I don't work in maintenance and don't claim to be an expert, but there are a few factors at play here.
1) This is America, the most sue-happy country on the face of the earth. I'm NOT speaking from authority and I am completely speculating but my gut tells me that the manufacturers came up with these recommendations to cover themselves from liability (if... let's say a coaster saddles in a place where riders are stuck for hours and then they turn around and sue the park), and the parks obey these recommendations so if something does happen and someone tries to hold them liable they can turn around and pass that liability on to the manufacturer. If they didn't follow these recommendations, the manufacturer would likely tell them to go screw (sorry, that's a bit of complex legal jargon) and be absolved from liability.
I pulled that COMPLETELY out of my a**, but I feel like that's very likely what's going on here, especially because other countries who aren't as sue happy seem to have no issue running coasters in the dead of winter (hi, Japan!).
From what I can tell, the coasters can run fine if you don't mind a few close calls in morning testing, and the park thinks that the risk/reward is worth it if it means they can stay open 2 extra months and make a notable profit in November and December for (likely) the first time in their history. They likely don't think the event would be nearly as profitable without their coasters, and they're likely correct. Other parks have different philosophies but also appeal to different demographics and/or invest more heavily in non coaster related holiday offerings like shows / ice skating rinks / animal encounters / snow slides and things of that nature.
2) Unlike at Great Adventure, Six Flags New England's plan for running coasters in the winter is more involved than just hitting the dispatch button and hoping for the best. In addition to likely using harder / faster wheels, they use wheel heaters on all of their coasters for the event. I went into a little bit of detail elsewhere so I'll just quote my previous post in a different thread.
Joker and Mind Eraser had heat lamps in their stations. They weren't right on the wheels, but they warmed the temperature of the station overall which was nice for the riders, the people in the queue and for the train (as they were pointed at the train, just backed off 5 to 10 feet). Batman (their floorless coaster) had tons of huge lamps under the track pointed up at the floor mechanism and the wheels.
On a more interesting note, they brought out the heavy artillery on Thunderbolt (their classic, valley-prone wood coaster). They had an enormous (and I mean enormous) propane heater attached to a tube and a sheet metal vent system they built under the station that absolutely blasted the wheels with heat to the point that even sitting on the train waiting to dispatch was awesome since you were nice and toasty warm just sitting in the train despite the 31 degree temperature. They were monitoring the speed and if it ever ran slow they just waited a few extra minutes to send it while they blasted the entire thing with heat. It ran great.

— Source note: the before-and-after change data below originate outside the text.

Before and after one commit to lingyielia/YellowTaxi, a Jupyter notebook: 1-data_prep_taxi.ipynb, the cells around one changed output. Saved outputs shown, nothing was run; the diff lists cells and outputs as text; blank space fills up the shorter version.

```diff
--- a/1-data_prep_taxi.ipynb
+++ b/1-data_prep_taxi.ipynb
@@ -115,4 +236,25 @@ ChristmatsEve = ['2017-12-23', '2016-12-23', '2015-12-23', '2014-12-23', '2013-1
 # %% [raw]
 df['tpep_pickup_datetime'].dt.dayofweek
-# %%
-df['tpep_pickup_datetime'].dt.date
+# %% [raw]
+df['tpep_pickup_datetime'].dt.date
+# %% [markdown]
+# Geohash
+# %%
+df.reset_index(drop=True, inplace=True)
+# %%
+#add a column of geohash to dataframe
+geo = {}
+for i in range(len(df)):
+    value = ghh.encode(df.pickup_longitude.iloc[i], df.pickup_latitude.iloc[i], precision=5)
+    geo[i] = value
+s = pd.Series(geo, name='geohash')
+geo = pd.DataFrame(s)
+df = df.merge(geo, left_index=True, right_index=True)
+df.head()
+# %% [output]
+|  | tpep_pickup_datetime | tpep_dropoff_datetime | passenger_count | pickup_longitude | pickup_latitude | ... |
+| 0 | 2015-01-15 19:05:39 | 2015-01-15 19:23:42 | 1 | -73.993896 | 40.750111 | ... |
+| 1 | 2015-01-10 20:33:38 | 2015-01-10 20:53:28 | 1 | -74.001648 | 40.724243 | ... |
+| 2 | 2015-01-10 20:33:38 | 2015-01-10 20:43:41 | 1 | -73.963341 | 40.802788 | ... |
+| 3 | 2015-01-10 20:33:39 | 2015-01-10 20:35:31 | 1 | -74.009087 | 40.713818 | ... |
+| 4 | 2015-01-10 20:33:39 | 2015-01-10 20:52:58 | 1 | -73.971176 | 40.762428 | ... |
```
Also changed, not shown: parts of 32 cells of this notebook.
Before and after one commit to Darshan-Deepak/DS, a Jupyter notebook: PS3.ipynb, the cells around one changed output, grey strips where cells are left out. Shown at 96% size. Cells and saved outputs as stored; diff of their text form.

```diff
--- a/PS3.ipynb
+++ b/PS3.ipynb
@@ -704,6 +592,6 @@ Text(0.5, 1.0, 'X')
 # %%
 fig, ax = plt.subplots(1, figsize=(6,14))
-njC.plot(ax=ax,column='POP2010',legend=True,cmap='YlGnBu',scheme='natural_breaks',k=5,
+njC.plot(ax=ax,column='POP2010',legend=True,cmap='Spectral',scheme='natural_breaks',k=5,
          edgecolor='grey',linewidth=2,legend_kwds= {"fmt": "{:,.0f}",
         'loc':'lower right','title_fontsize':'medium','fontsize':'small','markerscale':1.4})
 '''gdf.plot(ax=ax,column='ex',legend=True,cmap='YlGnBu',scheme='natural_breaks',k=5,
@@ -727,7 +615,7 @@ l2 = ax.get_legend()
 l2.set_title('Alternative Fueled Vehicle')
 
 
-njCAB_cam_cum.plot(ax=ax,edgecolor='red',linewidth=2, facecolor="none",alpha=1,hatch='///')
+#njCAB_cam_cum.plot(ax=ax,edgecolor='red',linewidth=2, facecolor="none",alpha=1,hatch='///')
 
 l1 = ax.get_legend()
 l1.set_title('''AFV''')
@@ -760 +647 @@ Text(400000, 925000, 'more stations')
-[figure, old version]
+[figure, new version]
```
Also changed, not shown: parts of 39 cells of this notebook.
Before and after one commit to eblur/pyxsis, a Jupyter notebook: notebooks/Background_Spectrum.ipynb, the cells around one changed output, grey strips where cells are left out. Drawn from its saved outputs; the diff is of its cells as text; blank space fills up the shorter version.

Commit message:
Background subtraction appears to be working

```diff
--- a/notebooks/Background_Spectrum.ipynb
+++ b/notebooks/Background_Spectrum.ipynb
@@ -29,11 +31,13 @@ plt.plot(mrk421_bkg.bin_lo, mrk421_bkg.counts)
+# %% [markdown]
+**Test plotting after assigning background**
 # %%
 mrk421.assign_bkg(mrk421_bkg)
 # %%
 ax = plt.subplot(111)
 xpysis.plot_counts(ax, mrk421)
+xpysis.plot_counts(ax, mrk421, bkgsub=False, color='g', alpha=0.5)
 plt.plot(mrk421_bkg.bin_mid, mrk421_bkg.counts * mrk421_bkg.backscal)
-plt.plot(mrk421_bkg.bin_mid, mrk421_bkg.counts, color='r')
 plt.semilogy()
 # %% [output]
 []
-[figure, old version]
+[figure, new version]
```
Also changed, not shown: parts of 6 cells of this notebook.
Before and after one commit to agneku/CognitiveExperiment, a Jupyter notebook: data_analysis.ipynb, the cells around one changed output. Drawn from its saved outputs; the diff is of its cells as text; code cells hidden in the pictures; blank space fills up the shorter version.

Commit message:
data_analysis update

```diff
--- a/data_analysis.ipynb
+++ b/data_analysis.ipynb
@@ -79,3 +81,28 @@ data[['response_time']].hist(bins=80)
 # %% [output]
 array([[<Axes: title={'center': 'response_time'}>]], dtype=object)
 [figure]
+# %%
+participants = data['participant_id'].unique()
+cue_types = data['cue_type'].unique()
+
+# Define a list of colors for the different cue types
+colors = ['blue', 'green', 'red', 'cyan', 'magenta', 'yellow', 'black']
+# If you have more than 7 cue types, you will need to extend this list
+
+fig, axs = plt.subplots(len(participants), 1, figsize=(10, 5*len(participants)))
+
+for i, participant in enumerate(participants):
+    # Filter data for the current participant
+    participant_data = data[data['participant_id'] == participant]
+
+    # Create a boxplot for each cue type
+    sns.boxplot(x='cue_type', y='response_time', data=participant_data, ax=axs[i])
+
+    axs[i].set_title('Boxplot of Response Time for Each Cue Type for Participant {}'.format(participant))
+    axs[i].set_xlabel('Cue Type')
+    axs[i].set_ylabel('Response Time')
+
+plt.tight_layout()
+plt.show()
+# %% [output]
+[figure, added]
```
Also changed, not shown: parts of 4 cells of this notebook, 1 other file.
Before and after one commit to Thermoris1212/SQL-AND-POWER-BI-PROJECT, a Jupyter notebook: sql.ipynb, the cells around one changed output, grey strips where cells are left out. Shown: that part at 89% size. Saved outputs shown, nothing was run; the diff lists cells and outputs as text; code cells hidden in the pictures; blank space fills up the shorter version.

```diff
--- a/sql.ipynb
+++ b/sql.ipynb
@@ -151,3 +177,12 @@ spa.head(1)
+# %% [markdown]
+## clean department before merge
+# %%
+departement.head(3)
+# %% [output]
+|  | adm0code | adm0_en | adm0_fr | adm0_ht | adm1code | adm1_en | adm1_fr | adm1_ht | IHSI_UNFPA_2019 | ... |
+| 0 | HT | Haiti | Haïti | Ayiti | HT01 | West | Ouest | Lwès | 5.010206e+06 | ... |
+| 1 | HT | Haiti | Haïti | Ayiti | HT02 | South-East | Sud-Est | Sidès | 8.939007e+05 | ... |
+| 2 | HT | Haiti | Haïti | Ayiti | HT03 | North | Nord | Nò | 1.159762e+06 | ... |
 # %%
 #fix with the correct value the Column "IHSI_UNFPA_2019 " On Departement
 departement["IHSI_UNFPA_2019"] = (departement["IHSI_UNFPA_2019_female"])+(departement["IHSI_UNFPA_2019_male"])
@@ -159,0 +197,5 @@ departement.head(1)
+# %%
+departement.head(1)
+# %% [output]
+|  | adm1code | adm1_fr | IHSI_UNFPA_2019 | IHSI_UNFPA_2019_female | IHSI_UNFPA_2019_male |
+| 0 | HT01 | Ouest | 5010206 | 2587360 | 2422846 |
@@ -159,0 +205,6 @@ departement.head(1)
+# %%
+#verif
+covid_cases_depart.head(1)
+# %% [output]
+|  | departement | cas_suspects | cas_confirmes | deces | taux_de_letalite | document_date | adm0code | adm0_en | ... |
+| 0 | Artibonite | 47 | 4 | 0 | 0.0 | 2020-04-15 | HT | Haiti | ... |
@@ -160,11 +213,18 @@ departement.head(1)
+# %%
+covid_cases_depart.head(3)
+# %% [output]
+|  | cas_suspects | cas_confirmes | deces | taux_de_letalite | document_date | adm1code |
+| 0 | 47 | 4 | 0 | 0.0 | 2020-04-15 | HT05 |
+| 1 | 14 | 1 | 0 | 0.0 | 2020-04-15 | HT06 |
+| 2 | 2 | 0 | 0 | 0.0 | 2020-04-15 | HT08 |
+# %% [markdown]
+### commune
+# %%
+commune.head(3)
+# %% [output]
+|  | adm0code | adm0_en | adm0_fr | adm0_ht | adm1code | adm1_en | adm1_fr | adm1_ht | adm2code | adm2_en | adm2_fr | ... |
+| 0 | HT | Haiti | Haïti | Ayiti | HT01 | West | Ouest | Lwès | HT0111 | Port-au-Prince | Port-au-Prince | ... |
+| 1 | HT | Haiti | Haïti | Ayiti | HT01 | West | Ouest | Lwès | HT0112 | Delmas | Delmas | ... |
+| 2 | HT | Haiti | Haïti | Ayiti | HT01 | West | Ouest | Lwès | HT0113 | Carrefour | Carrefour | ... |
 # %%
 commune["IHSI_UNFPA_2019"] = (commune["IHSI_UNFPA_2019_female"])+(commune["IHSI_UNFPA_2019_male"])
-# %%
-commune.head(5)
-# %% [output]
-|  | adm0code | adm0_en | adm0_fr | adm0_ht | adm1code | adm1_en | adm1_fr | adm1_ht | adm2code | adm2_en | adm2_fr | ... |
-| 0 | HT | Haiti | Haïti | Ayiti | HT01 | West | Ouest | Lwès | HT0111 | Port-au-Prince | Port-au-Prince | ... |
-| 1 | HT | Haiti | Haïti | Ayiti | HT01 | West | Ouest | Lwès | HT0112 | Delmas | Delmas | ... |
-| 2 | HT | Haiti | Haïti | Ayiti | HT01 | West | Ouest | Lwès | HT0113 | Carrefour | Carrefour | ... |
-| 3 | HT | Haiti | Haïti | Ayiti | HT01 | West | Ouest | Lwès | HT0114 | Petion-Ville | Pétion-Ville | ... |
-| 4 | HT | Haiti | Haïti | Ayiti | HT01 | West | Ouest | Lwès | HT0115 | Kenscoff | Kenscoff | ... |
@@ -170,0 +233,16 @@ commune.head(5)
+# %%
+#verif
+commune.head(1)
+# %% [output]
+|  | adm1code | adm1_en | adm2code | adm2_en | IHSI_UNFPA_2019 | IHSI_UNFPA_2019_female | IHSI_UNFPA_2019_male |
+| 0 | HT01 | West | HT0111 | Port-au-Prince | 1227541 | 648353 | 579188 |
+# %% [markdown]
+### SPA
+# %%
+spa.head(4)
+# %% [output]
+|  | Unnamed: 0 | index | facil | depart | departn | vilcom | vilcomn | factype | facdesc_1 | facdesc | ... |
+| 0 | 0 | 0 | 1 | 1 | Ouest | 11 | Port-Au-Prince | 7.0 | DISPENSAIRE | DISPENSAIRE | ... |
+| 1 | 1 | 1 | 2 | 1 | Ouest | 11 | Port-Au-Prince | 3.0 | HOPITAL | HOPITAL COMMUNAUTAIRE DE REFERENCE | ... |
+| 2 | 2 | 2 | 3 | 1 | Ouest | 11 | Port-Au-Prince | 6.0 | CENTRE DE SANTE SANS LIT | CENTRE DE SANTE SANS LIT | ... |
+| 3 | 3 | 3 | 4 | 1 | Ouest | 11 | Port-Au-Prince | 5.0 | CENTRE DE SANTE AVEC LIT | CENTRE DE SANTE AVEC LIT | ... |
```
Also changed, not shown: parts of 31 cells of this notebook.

Also, once a coaster gets warmed up it runs faster. There's a big difference between cold starting a coaster on a 27 degree night with a test run of an empty train and starting it with the sun out at 2 in the afternoon when it's likely 15 degrees warmer, running it all day which gets the wheels warmed up and causes it to speed up and then having it drop down to 27 degrees later on at which point the coasters has been running for 6 hours already... especially since it's running 1 train which means it's never parked on the block brake. It's ALWAYS either moving or sitting over heat lamps in the station so the wheels stay warm.